Aon launched the third edition of its US Cyber Market Update report, which revealed that in an ‘unprecedented year’ for ransomware attacks, the US cyber insurance market continued to grow, with a total of 170 US insurers reporting writing cyber insurance – compared to 140 in 2016, and 119 in 2015.
The study shows that cyber remained a profitable line of business, as industry loss ratios decreased in 2017 – from 47.6% to 32.4%, mostly due to a reduction in severity.
Average claim sizes also decreased, from approximately $91,000 in 2016 to $57,000 in 2017, driven by a growth in ransomware claims and a shift from standalone policies to package policies.

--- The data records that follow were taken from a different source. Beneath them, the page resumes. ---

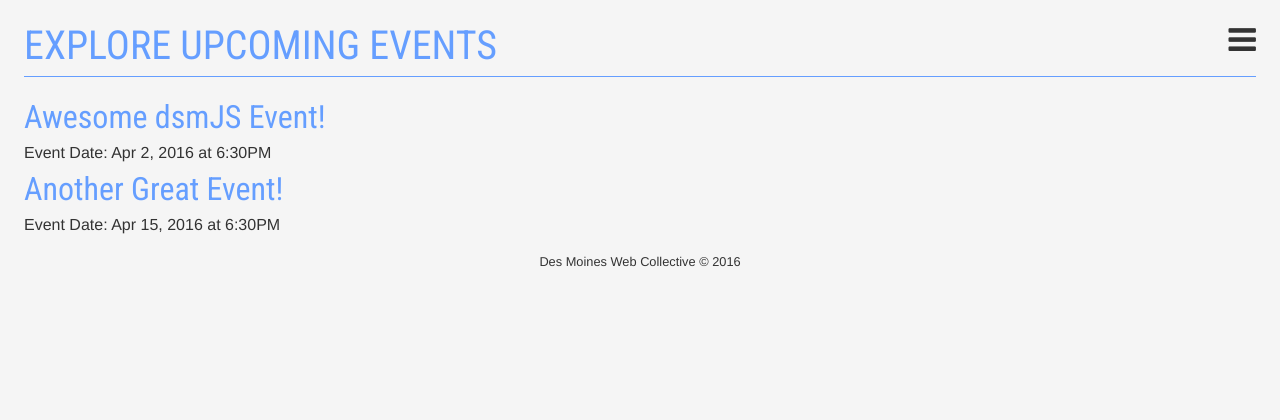
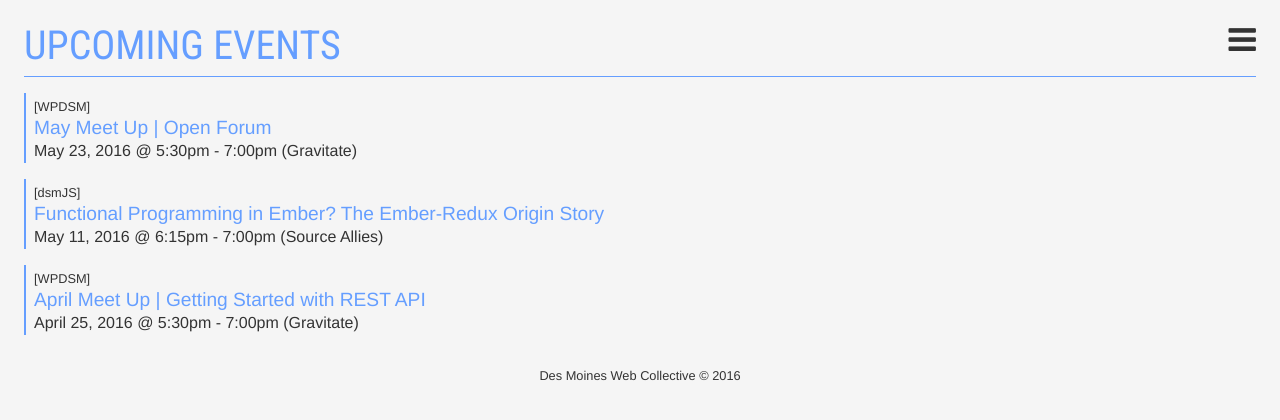
Before and after one commit to dsmwebcollective/dsmwebcollective.github.io, a Jekyll site: the page built from 01-events.md, in a window 1280 px wide. Shown: the top 420 px of the page. Built offline with Jekyll 4.4.1, drawn with Linux system fonts in a browser that asks for light colours; nearby versions of some CDN libraries.

Commit message:
Update the way events and groups are added

```diff
--- a/01-events.md
+++ b/01-events.md
@@ -1,15 +1,21 @@
 ---
 layout: page
 title: Events
-heading: Explore Upcoming Events
+heading: Upcoming Events
 permalink: /events/
 ---
 
-<ul>
-    {% for event in site.event %}
+<ul class="list event-list">
+    {% for event in site.data.events %}
         <li>
-            <h2><a href="{{ event.url }}">{{ event.title }}</a></h2>
-            <p>Event Date: {{ event.event_date | date: "%b %-d, %Y at %l:%M%p" }}</p>
+            <div class="title">
+                <span class="group">[{{ event.group }}]</span><br>
+                <a href="{{ event.details_url }}" target="_blank">{{ event.title }}</a>
+            </div>
+
+            <div class="date">
+                {{ event.date }} @ {{ event.time }} ({{ event.location }})
+            </div>
         </li>
     {% endfor %}
 </ul>
--- /dev/null
+++ b/_data/events.yml
@@ -0,0 +1,20 @@
+- title: "May Meet Up | Open Forum"
+  group: "WPDSM"
+  location: "Gravitate"
+  details_url: "http://wpdsm.org/event/wpdsm-may-meeting-open-forum/"
+  date: "May 23, 2016"
+  time: "5:30pm - 7:00pm"
+
+- title: "Functional Programming in Ember? The Ember-Redux Origin Story"
+  group: "dsmJS"
+  location: "Source Allies"
+  details_url: "http://dsmjs.com/"
+  date: "May 11, 2016"
+  time: "6:15pm - 7:00pm"
+
+- title: "April Meet Up | Getting Started with REST API"
+  group: "WPDSM"
+  location: "Gravitate"
+  details_url: "http://wpdsm.org/event/wpdsm-april-meeting-getting-started-with-rest-api/"
+  date: "April 25, 2016"
+  time: "5:30pm - 7:00pm"
--- /dev/null
+++ b/_sass/_lists.scss
@@ -0,0 +1,16 @@
+.list {
+    li {
+        margin-bottom: 1rem;
+        padding-left: 0.5rem;
+        border-left: 2px solid $primary;
+    }
+
+    .title {
+        font-size: 1.2rem;
+        line-height: 1.2;
+    }
+
+    .group {
+        font-size: 0.8rem;
+    }
+}
--- a/css/main.scss
+++ b/css/main.scss
@@ -12,6 +12,7 @@
 @import "grid";
 @import "headings";
 @import "buttons";
+@import "lists";
 
 @import "nav";
 @import "header";
```
Also changed, not shown: 02-groups.md (added, +20 -0 lines), 02-user-groups.md (deleted, +0 -8 lines), _data/groups.yml (added, +10 -0 lines), _event/2016-03-19-awesome-dsmjs-event.md (deleted, +0 -12 lines), _event/2016-03-21-another-great-event.md (deleted, +0 -12 lines), _posts/2016-03-20-awesome-wpdsm-event.md (deleted, +0 -11 lines), _posts/2016-03-22-welcome-to-jekyll.md (deleted, +0 -16 lines).
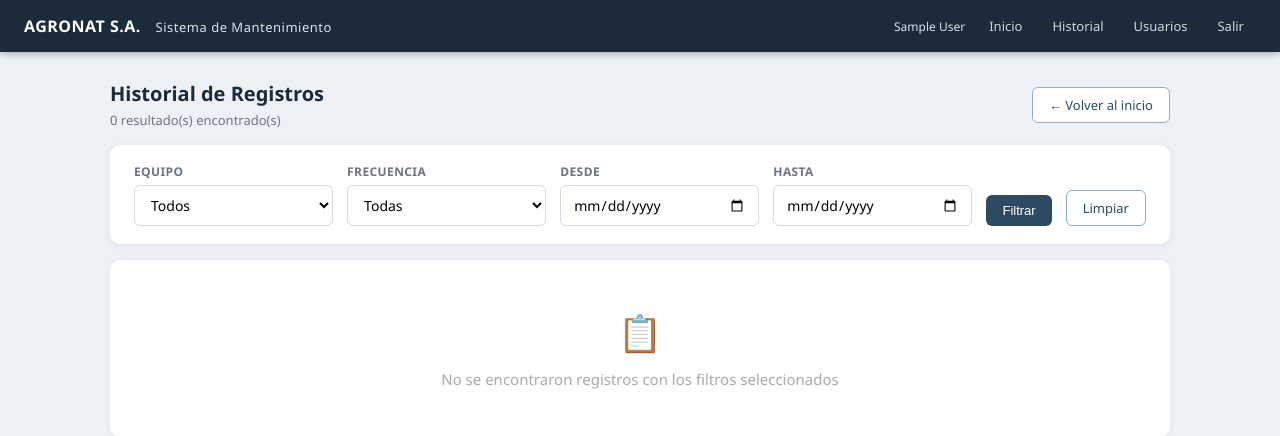
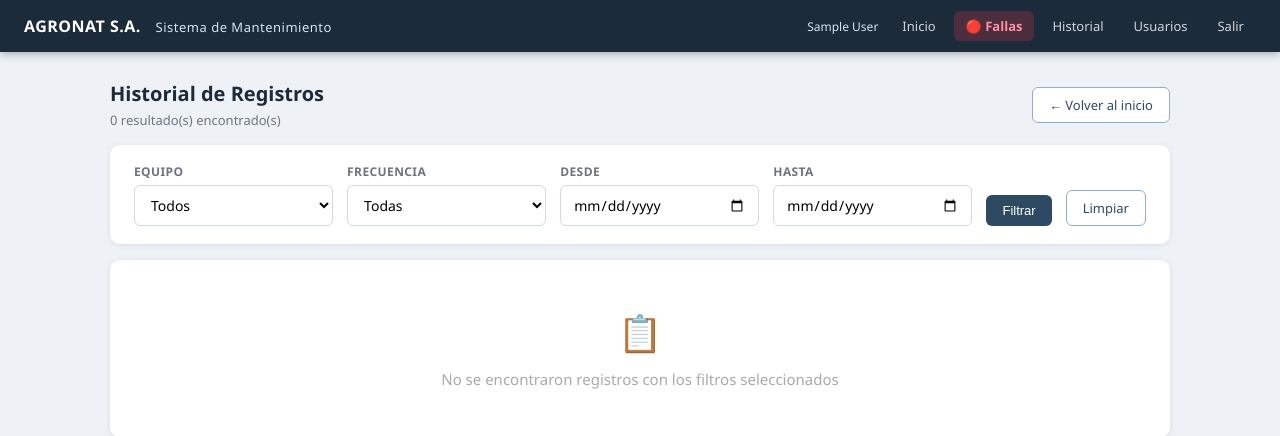
Before and after one commit to Programacionagronat/agronat-mantenimiento, a Flask app: page /historial in a window 1280 px wide. Shown: the top 436 px of the page. Run offline with Flask 3, Linux system fonts and the light colour scheme; the visitor is signed in with stand-in values (Sample User, id 1); data comes from the database, SQL or seed files in the repository; data that the repository does not hold is empty; some libraries are stand-ins or nearby versions.

Commit message:
Update base.html

```diff
--- a/templates/base.html
+++ b/templates/base.html
@@ -122,6 +122,7 @@ textarea { resize: vertical; min-height: 80px; }
     <span class="user">{{ session.get('nombre','') }}</span>
     <div class="nav-links">
       <a href="{{ url_for('index') }}">Inicio</a>
+      <a href="{{ url_for('fallas') }}" style="background:rgba(220,53,69,.25);color:#ff8fa3;font-weight:600">🔴 Fallas</a>
       <a href="{{ url_for('historial') }}">Historial</a>
       {% if session.get('username') == 'admin' %}
       <a href="{{ url_for('admin_usuarios') }}">Usuarios</a>
```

Meanwhile, US premiums increased 37% to $1.84bn in the same period, with market participation continuing to grow; the highest growth segment being insurers writing less than $1m in cyber premiums.
Aon Reinsurance Solutions head of cyber analytics Jon Laux said, “It is still early days in the development of the cyber insurance product, yet our study reveals that despite several significant and prolific cyber attacks in 2017, industry premiums continued to increase, and loss ratios continued to decrease. This is very encouraging for existing players and those looking to enter this line of business. It shows that insurers have the expertise to offer an appropriate product with first and third-party coverages that firms are willing to buy. It also demonstrates that underwriters are structuring and pricing policies in a way that allows them to generate profit. This is a positive outlook which should give cyber insurers the confidence to remain committed to this much-needed line of business.”
The report revealed that the US cyber market is still relatively concentrated, but that new entrants are beginning to have a dilutive effect. In 2017, the top 10 cyber insurers accounted for 69% of direct written premiums – a reduction from 73% in 2016. By way of comparison, the top 10 writers of other liability claims made insurance account for 57% of premiums, and the top 10 in commercial multi-peril account for 44% of premiums.
The study is based on data from NAIC statutory filings. As such, it is does not include US business written by non-US insurers and provides an incomplete picture of US insurers that write internationally. A